They said August futures led losers after investors periodically sold that contract and simultaneously bought deferred months in a trading strategy known as bear spreading.
August live cattle ended 2.050 cents per lb lower at 110.400 cents, below the 10-day moving average of 111.28 cents. October closed 1.150 cents lower at 109.475 cents.
By Friday investors look for packers to pay about the same for market-ready, or cash, cattle as last week.
“Packers bought cattle on their own terms the last couple weeks, and it looks like they’re going to kind of have their way again this week,” said KIS Futures Vice President Lane Broadbent.
But a few processors may have tipped their hand that they are short on supplies by bidding for cattle on a Tuesday rather later in the week, a trader said.
Furthermore, Tuesday’s beef cutout price upturn, highly profitable packer margins and the threat of hot weather delaying delivery of animals to packers are supportive cash price influences.
On Tuesday, cash bids cropped up in Kansas at $115 per cwt, said feedlot sources. Sellers have not priced their cattle that last week in the U.S. Plains brought $117.
The morning’s choice beef price was up 24 cents per cwt to $202.81 from Monday. Select cuts rose $1.34 to $192.45, the U.S. Department of Agriculture said.
Fund liquidation and live cattle market losses weighed on CME feeder cattle contracts.
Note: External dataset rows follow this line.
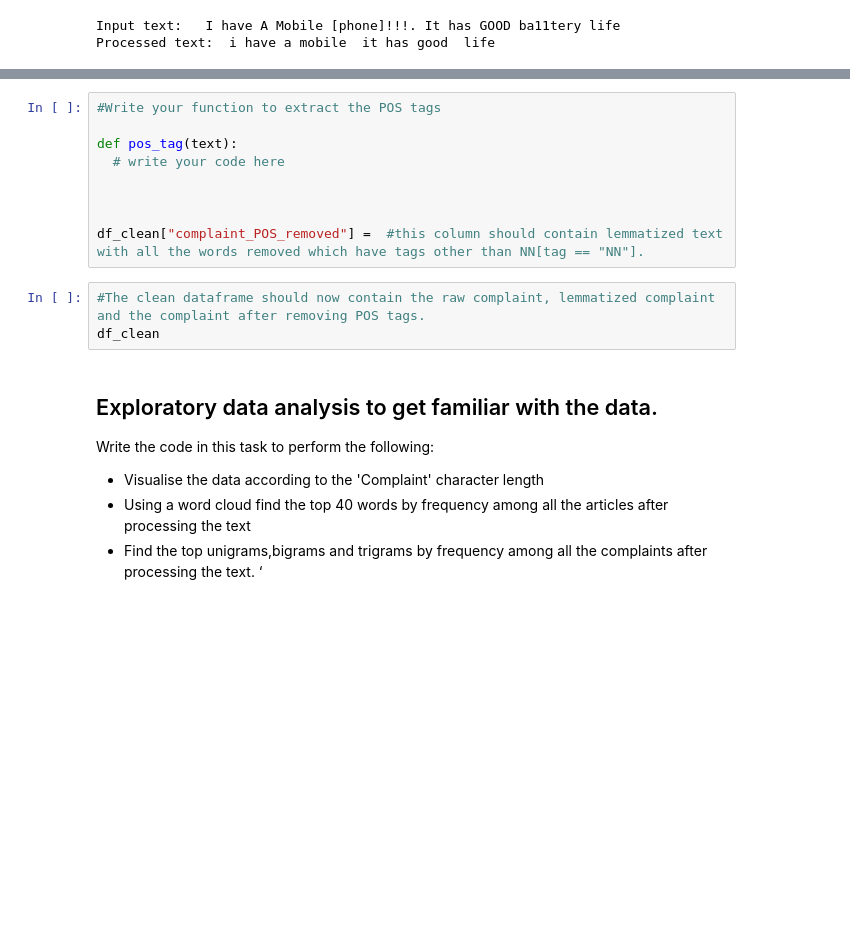
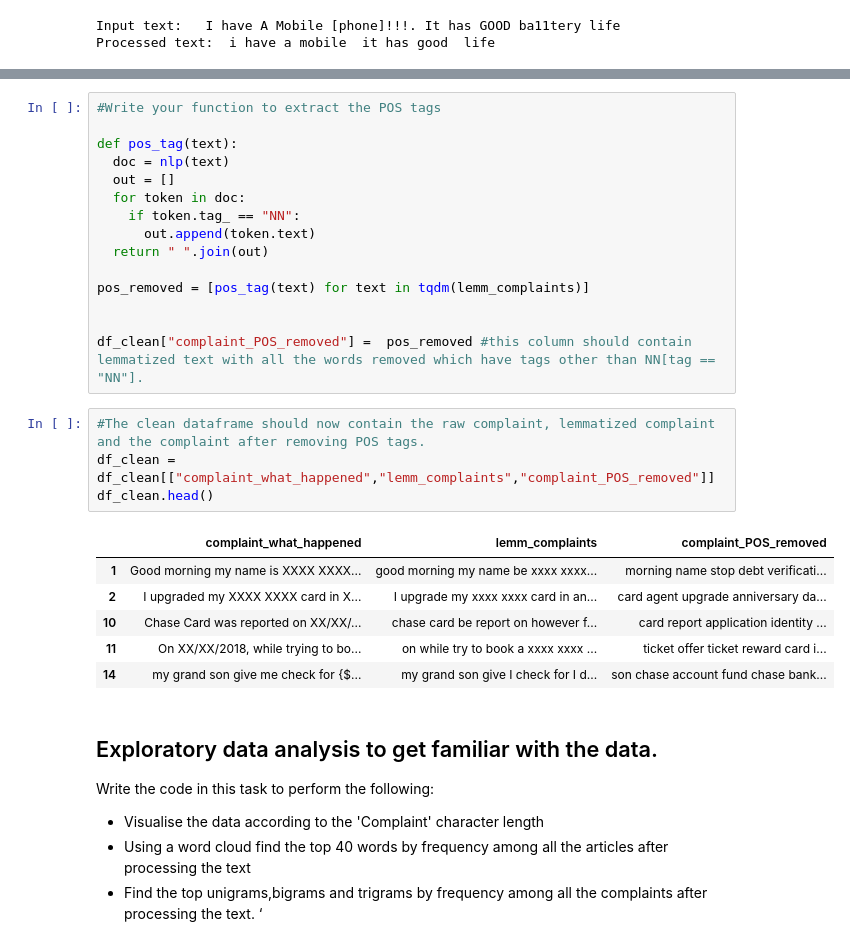
Before and after one commit to karthickchetti/Automatic_Ticket_Classification-NLP-Topic-Modelling, a Jupyter notebook: Automatic_Ticket_Classification_Assignment.ipynb, the cells around one changed output, grey strips where cells are left out. Saved outputs shown, nothing was run; the diff lists cells and outputs as text; blank space fills up the shorter version.

```diff
--- a/Automatic_Ticket_Classification_Assignment.ipynb
+++ b/Automatic_Ticket_Classification_Assignment.ipynb
@@ -169,14 +185,28 @@ df_clean
 #Write your function to extract the POS tags
 
 def pos_tag(text):
-  # write your code here
+  doc = nlp(text)
+  out = []
+  for token in doc:
+    if token.tag_ == "NN":
+      out.append(token.text)
+  return " ".join(out)
+
+pos_removed = [pos_tag(text) for text in tqdm(lemm_complaints)]
 
 
-
-df_clean["complaint_POS_removed"] =  #this column should contain lemmatized text with all the words removed which have tags other than NN[tag == "NN"].
+df_clean["complaint_POS_removed"] =  pos_removed #this column should contain lemmatized text with all the words removed which have tags other than NN[tag == "NN"].
 # %%
 #The clean dataframe should now contain the raw complaint, lemmatized complaint and the complaint after removing POS tags.
-df_clean
+df_clean = df_clean[["complaint_what_happened","lemm_complaints","complaint_POS_removed"]]
+df_clean.head()
+# %% [output]
+|  | complaint_what_happened | lemm_complaints | complaint_POS_removed |
+| 1 | Good morning my name is XXXX XXXX... | good morning my name be xxxx xxxx... | morning name stop debt verificati... |
+| 2 | I upgraded my XXXX XXXX card in X... | I upgrade my xxxx xxxx card in an... | card agent upgrade anniversary da... |
+| 10 | Chase Card was reported on XX/XX/... | chase card be report on however f... | card report application identity ... |
+| 11 | On XX/XX/2018, while trying to bo... | on while try to book a xxxx xxxx ... | ticket offer ticket reward card i... |
+| 14 | my grand son give me check for {$... | my grand son give I check for I d... | son chase account fund chase bank... |
 # %% [markdown]
 ## Exploratory data analysis to get familiar with the data.
 
```
Also changed, not shown: parts of 5 cells of this notebook, 1 other file.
August feeders closed 1.275 cents per lb lower at 139.900 cents.
Hog futures end lower
Slumping cash hog prices and spillover from CME’s cattle market selling sent the exchange’s lean hog trading months lower, said traders.
August hogs finished down 0.475 cent per lb to 77.350 cents, and October ended 1.075 cents lower at 64.300 cents.
USDA reported Tuesday morning’s average cash hog price in Iowa/Minnesota had fallen 66 cents per cwt from Monday to $74.55 in light sales volume.
Most packers have enough hogs to accommodate near-term slaughter schedules, but a few others might need to fill gaps in inventories through the balance of the week, said Midwest hog merchants.
They said supermarkets may be buying pork for immediate needs in the event Midwest weekend forecasts for extreme heat limits the number of hogs available to packers.
Editing by Leslie Adler